The state of children’s literacy in the U.S. is a significant concern these days. And this concern has led to an aggressive push to raise test scores, which has left many families and teachers reeling.
The National Assessment of Educational Progress (NAEP) recently released its 2009 report known as The Nation’s Report Card for reading in 4th and 8th grade. According to the report, 8th graders across the nation have made some improvements in reading comprehension, but overall results for 4th graders were unchanged. (Results are based on representative samples of 178,800 4th graders from 9,530 schools and 160,900 8th graders from 7,030 schools from across the states.)
If reading scores have improved little if any in the past few years, has all the pushing and testing been in vain? Are we expecting too much from our children?
According to William Harvey, Executive Director of the International Reading Association, the answer is no. “The lower you set the expectations, the lower the performance,” Harvey says. “We don’t want to dumb down education—we want to challenge children to do better.”
Harvey notes that the U.S. ranks quite low in terms of literacy skills in developed countries. (In fact, the U.S. is at the bottom of the top 20 developed countries, according to a 2009 United Nations Development Program report.) “From the standpoint of human capital development, we are disadvantaging our students because they are going to be competing with students from other countries,” Harvey says. “This is a real critical consideration for us in terms of our standing as a world leader.”

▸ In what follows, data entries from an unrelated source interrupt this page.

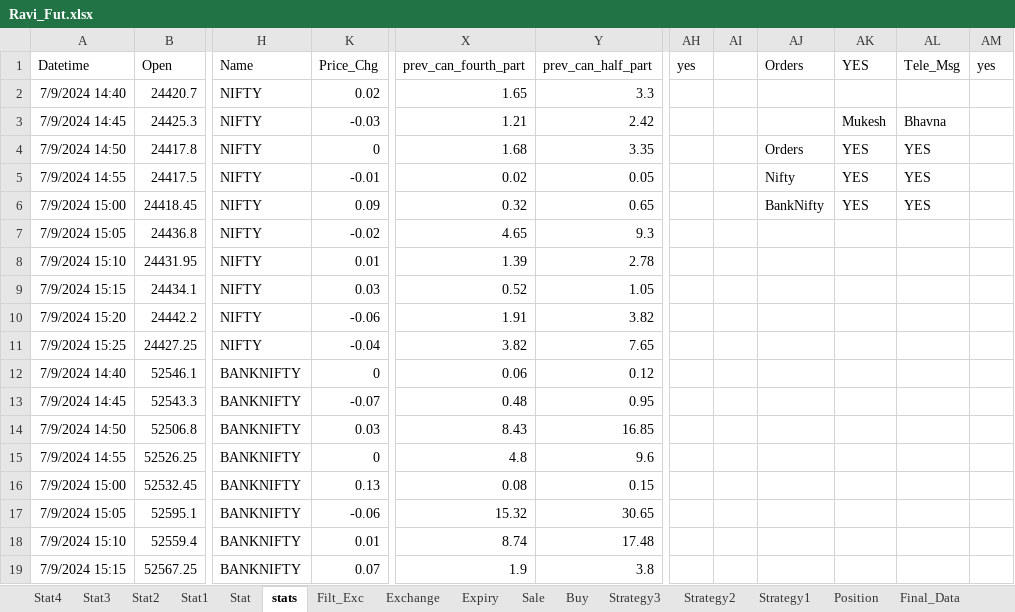
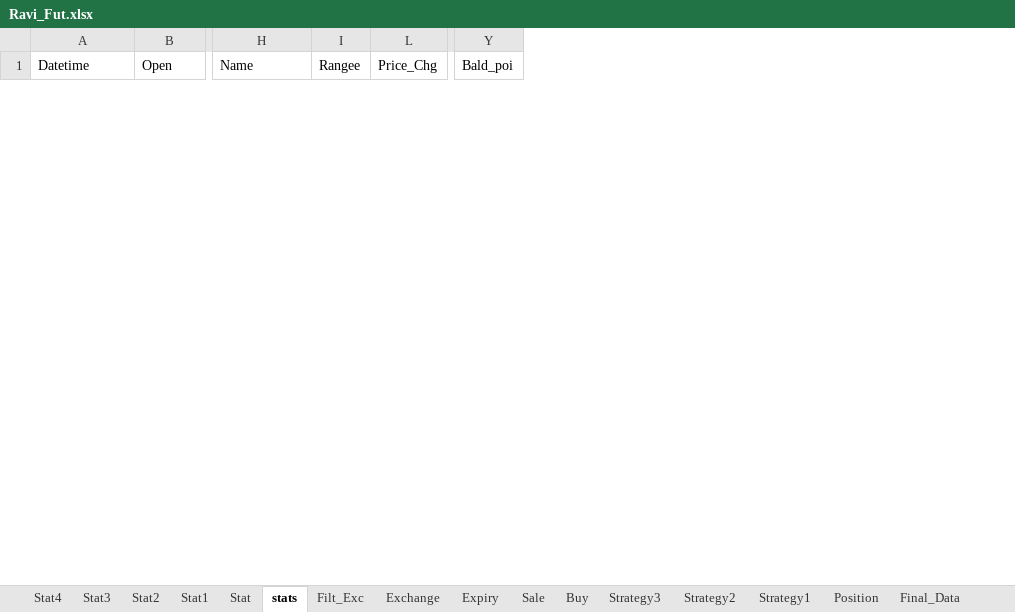
Before and after one commit to mkbairwa942/mkbairwa, an Excel workbook: Ravi_Fut.xlsx, sheet stats, drawn as a sheet; only a part is shown, gaps mark what is left out; values as stored, in another font and other column widths than the file's, no borders; removed rows and columns are numbered as before the commit, all else as after; rows hold the shown columns only; the diff covers the shown part only; the diff names each change by its address in the sheet, - before the commit and + after, or states it on an @@ line.

```diff
--- a/Ravi_Fut.xlsx (sheet stats)
+++ b/Ravi_Fut.xlsx (sheet stats)
@@ column I (Rangee) unhidden, empty @@
-column X (prev_can_fourth_part), empty
-column Y (prev_can_half_part), empty
+column Y (Bald_poi), empty
-column AH (yes), empty
-column AI, empty
-column AJ (Orders), empty
-column AK (YES), empty
-column AL (Tele_Msg), empty
-column AM (yes), empty
-row 2: 7/9/2024 14:40 | 24420.7 | NIFTY | 0.02 | 1.65 | 3.3
-row 3: 7/9/2024 14:45 | 24425.3 | NIFTY | -0.03 | 1.21 | 2.42 |  |  |  | Mukesh | Bhavna
-row 4: 7/9/2024 14:50 | 24417.8 | NIFTY | 0 | 1.68 | 3.35 |  |  | Orders | YES | YES
-row 5: 7/9/2024 14:55 | 24417.5 | NIFTY | -0.01 | 0.02 | 0.05 |  |  | Nifty | YES | YES
-row 6: 7/9/2024 15:00 | 24418.45 | NIFTY | 0.09 | 0.32 | 0.65 |  |  | BankNifty | YES | YES
-row 7: 7/9/2024 15:05 | 24436.8 | NIFTY | -0.02 | 4.65 | 9.3
-row 8: 7/9/2024 15:10 | 24431.95 | NIFTY | 0.01 | 1.39 | 2.78
-row 9: 7/9/2024 15:15 | 24434.1 | NIFTY | 0.03 | 0.52 | 1.05
-row 10: 7/9/2024 15:20 | 24442.2 | NIFTY | -0.06 | 1.91 | 3.82
-row 11: 7/9/2024 15:25 | 24427.25 | NIFTY | -0.04 | 3.82 | 7.65
-row 12: 7/9/2024 14:40 | 52546.1 | BANKNIFTY | 0 | 0.06 | 0.12
-row 13: 7/9/2024 14:45 | 52543.3 | BANKNIFTY | -0.07 | 0.48 | 0.95
-row 14: 7/9/2024 14:50 | 52506.8 | BANKNIFTY | 0.03 | 8.43 | 16.85
-row 15: 7/9/2024 14:55 | 52526.25 | BANKNIFTY | 0 | 4.8 | 9.6
-row 16: 7/9/2024 15:00 | 52532.45 | BANKNIFTY | 0.13 | 0.08 | 0.15
-row 17: 7/9/2024 15:05 | 52595.1 | BANKNIFTY | -0.06 | 15.32 | 30.65
-row 18: 7/9/2024 15:10 | 52559.4 | BANKNIFTY | 0.01 | 8.74 | 17.48
-row 19: 7/9/2024 15:15 | 52567.25 | BANKNIFTY | 0.07 | 1.9 | 3.8
```
Also changed, not shown: 20 added rows and 2 removed rows elsewhere in this sheet, sheet Filt_Exc, sheet Buy, sheet Position, hidden cells, 1 other file.
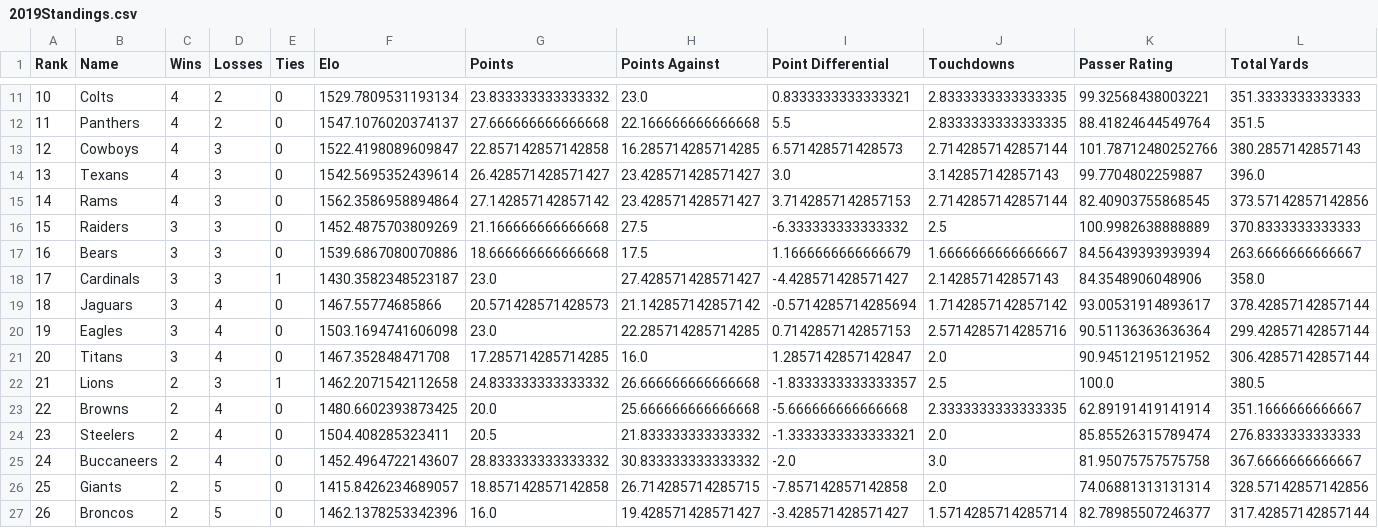
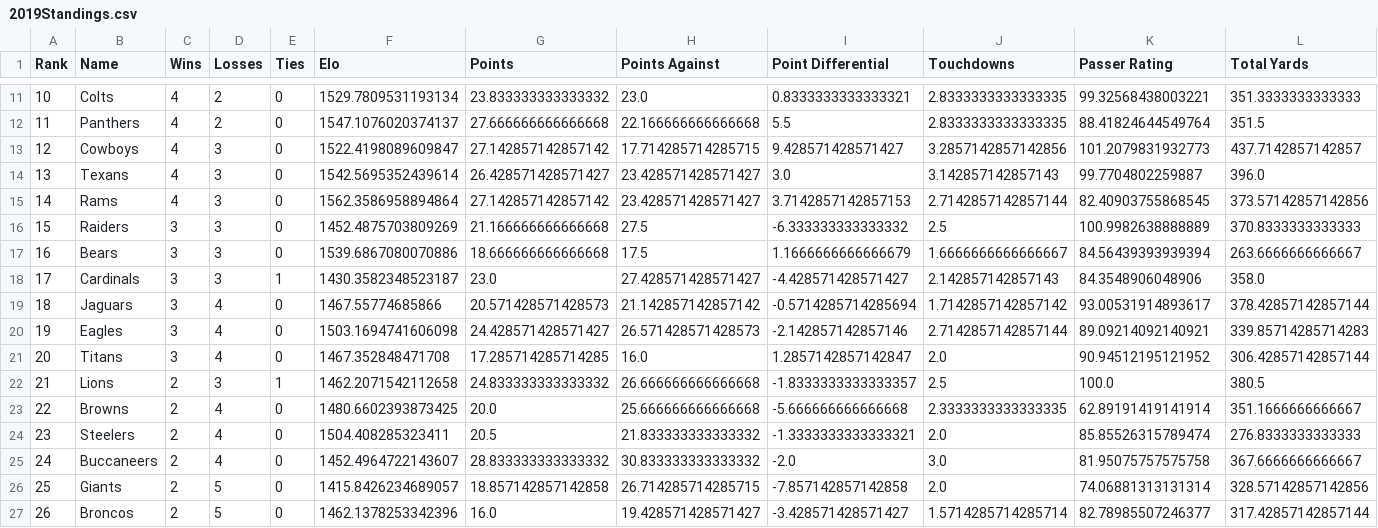
Before and after one commit to crzonca/NFL-Prediction, a CSV file: 2019Ratings/2019Standings.csv, drawn as a sheet; only a part is shown, gaps mark what is left out.

```diff
--- a/2019Ratings/2019Standings.csv
+++ b/2019Ratings/2019Standings.csv
@@ -12,3 +12,3 @@ Rank,Name,Wins,Losses,Ties,Elo,Points,Points Against,Point Differential,Touchdow
 11,Panthers,4,2,0,1547.1076020374137,27.666666666666668,22.166666666666668,5.5,2.8333333333333335,88.41824644549764,351.5
-12,Cowboys,4,3,0,1522.4198089609847,22.857142857142858,16.285714285714285,6.571428571428573,2.7142857142857144,101.78712480252766,380.2857142857143
+12,Cowboys,4,3,0,1522.4198089609847,27.142857142857142,17.714285714285715,9.428571428571427,3.2857142857142856,101.2079831932773,437.7142857142857
 13,Texans,4,3,0,1542.5695352439614,26.428571428571427,23.428571428571427,3.0,3.142857142857143,99.7704802259887,396.0
@@ -19,3 +19,3 @@ Rank,Name,Wins,Losses,Ties,Elo,Points,Points Against,Point Differential,Touchdow
 18,Jaguars,3,4,0,1467.55774685866,20.571428571428573,21.142857142857142,-0.5714285714285694,1.7142857142857142,93.00531914893617,378.42857142857144
-19,Eagles,3,4,0,1503.1694741606098,23.0,22.285714285714285,0.7142857142857153,2.5714285714285716,90.51136363636364,299.42857142857144
+19,Eagles,3,4,0,1503.1694741606098,24.428571428571427,26.571428571428573,-2.142857142857146,2.7142857142857144,89.09214092140921,339.85714285714283
 20,Titans,3,4,0,1467.352848471708,17.285714285714285,16.0,1.2857142857142847,2.0,90.94512195121952,306.42857142857144
```
Also changed, not shown: 18 other files.
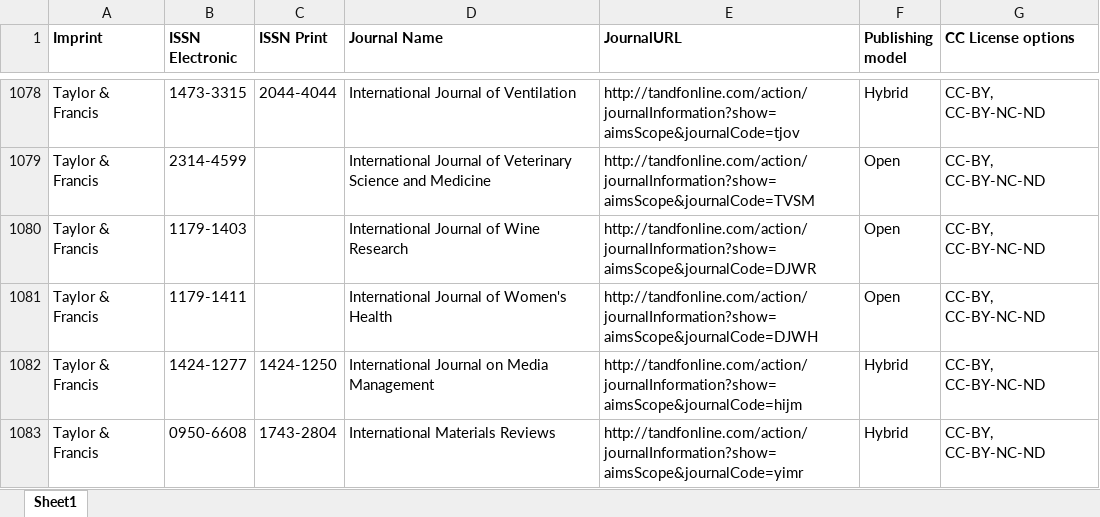
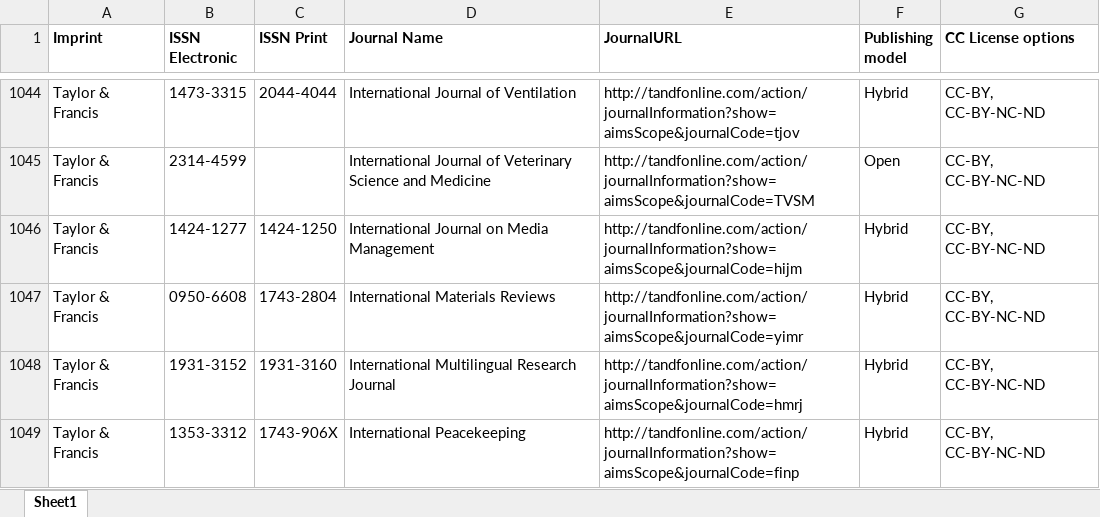
Before and after one commit to Kungbib/oa-tskr, an Excel workbook: Bibsam_tidskriftslistor/scifree_data_taylorfrancis.xlsx, sheet Sheet1, drawn as a sheet; only a part is shown, gaps mark what is left out; the shorter side is filled out with more unchanged rows; values as stored, in another font and other column widths than the file's, no borders; conditional formats and table styles not drawn; the diff covers the shown part only; the diff names each change by its address in the sheet, - before the commit and + after, or states it on an @@ line.

```diff
--- a/Bibsam_tidskriftslistor/scifree_data_taylorfrancis.xlsx (sheet Sheet1)
+++ b/Bibsam_tidskriftslistor/scifree_data_taylorfrancis.xlsx (sheet Sheet1)
-row 1080: Taylor & Francis | 1179-1403 |  | International Journal of Wine Research | http://tandfonline.com/action/journalInformation?show=aimsScope&journalCode=DJWR | Open | CC-BY, CC-BY-NC-ND
-row 1081: Taylor & Francis | 1179-1411 |  | International Journal of Women's Health | http://tandfonline.com/action/journalInformation?show=aimsScope&journalCode=DJWH | Open | CC-BY, CC-BY-NC-ND
```
Also changed, not shown: 84 removed rows elsewhere in this sheet, 1 other file.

But it’s not for a lack of trying. And since 2001, there’s been such an extreme push with No Child Left Behind (NCLB) that there’s been something of a backlash in recent years. Teacher accountability was dramatically hiked up with NCLB, and many teachers began teaching to tests out of necessity—and though testing doesn’t actually begin until 3rd grade, even kindergarten teachers are preparing their students for the tests.
And this emphasis on test preparation is still happening.
Harvey describes an analogy he once heard from a friend who grew up on a farm: Just because you put animals on a scale doesn’t mean they’ll gain weight; you have to feed them if you want to see gains. In other words, frequent testing will not ensure increased test scores.
We have best practices when it comes to teaching young children to read, but education researchers and policy makers in the U.S. are still working to define and develop an overall education system that will reach every student in all states. How can one teacher raise up each child to achieve her greatest potential and also, at the same time, leave no child behind?
The results of The Nation’s Report Card show that there are still gaps among Caucasian, African American, and Hispanic students. “That’s a critical concern for us given the demography of this society,” Harvey says. “If those young people don’t have the skills to be successful, that’s going to pose tremendous problems for us down the road.”
Harvey says what we’re lacking in this country is professional development—enhanced and continuous professional development for teachers. “These are the people who are delivering the information and assessing student progress,” Harvey says. And they aren’t going to be on top of their game, he says, unless they’re continually sharing and learning from colleagues and mentors. “The goal is to reach each and every student, and we have to rely on the expertise of the teacher to make the appropriate adjustments to the curriculum,” Harvey says.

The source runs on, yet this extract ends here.